-- Opening Marker --

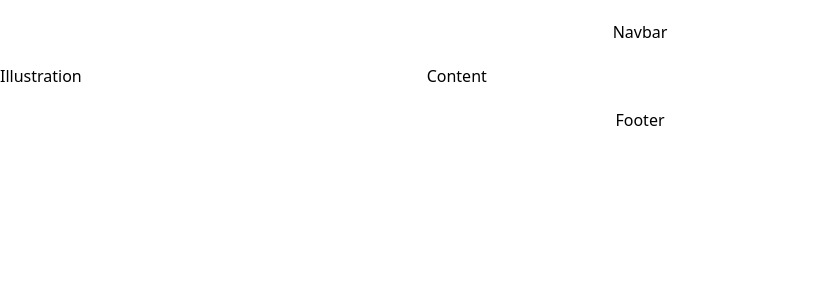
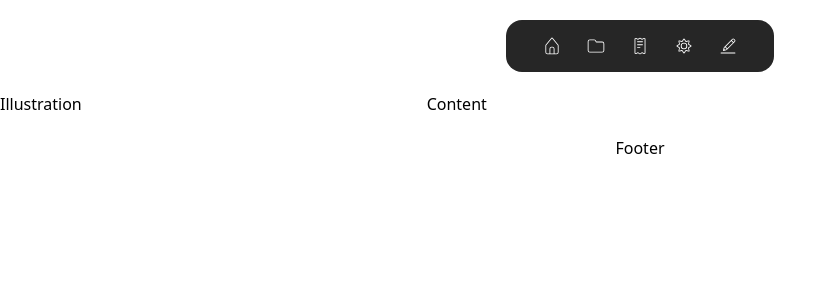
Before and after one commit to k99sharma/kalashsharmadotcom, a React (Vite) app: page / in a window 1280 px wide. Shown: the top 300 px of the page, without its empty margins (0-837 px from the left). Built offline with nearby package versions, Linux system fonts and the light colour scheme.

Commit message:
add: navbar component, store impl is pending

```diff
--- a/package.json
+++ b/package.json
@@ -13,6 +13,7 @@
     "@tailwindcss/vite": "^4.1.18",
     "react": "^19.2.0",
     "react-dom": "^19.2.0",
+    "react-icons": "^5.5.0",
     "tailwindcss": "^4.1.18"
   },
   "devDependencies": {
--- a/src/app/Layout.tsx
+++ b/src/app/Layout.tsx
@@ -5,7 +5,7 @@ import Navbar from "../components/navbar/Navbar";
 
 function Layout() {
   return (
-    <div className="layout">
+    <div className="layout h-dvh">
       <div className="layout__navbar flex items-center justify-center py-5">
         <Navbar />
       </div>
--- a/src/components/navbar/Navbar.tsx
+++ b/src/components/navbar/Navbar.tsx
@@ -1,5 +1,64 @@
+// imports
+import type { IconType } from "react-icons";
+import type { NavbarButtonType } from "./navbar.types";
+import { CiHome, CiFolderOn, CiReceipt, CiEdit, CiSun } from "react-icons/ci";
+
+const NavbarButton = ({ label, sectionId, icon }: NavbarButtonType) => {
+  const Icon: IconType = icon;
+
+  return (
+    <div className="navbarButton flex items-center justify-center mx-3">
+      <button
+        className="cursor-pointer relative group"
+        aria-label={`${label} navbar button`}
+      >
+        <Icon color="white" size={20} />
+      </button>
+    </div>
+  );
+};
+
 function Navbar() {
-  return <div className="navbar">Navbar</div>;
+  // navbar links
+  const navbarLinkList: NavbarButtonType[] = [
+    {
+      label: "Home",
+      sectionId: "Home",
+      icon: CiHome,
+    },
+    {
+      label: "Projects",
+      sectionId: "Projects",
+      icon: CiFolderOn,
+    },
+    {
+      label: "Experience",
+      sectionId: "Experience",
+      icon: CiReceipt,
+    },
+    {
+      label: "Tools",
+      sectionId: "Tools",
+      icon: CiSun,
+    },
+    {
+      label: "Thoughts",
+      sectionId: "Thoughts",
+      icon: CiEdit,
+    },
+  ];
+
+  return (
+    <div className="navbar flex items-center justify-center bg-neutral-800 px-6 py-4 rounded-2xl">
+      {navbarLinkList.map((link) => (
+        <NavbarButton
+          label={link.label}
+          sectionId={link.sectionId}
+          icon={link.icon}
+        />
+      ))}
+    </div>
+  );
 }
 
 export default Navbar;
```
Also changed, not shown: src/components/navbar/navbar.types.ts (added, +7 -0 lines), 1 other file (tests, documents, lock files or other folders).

-- Closing Marker --
-- Opening Marker --

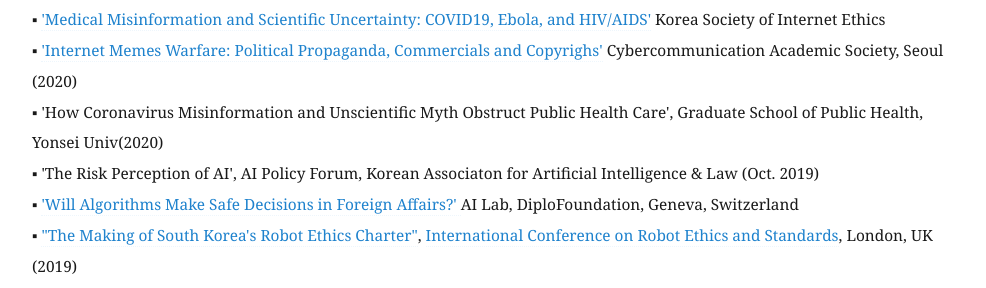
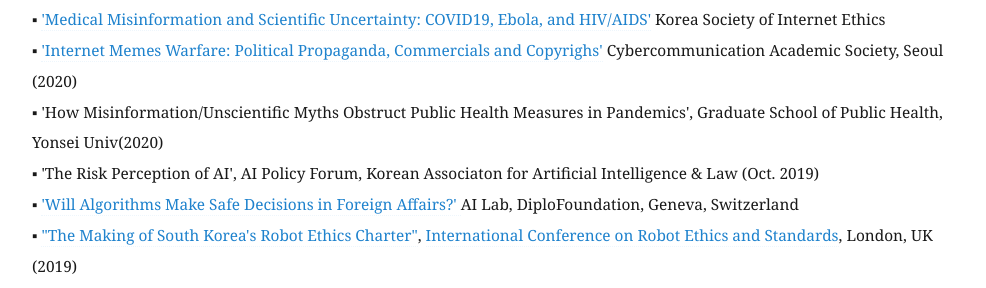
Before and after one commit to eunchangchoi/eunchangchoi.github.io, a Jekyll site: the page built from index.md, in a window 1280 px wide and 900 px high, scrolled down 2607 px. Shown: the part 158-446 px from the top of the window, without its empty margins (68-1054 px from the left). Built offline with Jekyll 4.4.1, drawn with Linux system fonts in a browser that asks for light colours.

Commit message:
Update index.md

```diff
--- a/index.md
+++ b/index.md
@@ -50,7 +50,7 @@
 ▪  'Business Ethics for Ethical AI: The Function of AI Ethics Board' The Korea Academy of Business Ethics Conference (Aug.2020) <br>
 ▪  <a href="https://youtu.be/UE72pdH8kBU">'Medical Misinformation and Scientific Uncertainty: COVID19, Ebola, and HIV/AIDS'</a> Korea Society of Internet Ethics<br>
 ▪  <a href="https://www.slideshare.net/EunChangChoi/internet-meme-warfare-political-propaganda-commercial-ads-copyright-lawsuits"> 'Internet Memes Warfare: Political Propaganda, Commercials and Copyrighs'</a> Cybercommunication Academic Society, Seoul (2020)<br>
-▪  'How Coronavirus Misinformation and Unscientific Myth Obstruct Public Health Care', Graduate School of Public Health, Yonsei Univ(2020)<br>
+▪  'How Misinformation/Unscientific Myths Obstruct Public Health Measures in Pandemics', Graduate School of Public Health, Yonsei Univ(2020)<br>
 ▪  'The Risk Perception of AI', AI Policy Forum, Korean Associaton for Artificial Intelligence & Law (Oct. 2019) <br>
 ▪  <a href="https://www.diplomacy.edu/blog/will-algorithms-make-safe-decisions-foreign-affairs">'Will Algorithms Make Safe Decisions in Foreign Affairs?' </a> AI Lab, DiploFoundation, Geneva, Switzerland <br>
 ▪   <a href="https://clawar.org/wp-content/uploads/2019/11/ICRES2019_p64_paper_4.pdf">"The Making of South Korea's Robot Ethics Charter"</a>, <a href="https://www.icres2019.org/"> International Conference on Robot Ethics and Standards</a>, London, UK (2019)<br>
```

-- Closing Marker --

What to do ->
Tally the lines of the material that hold the word "icons", and state only that tally.

Result ->
3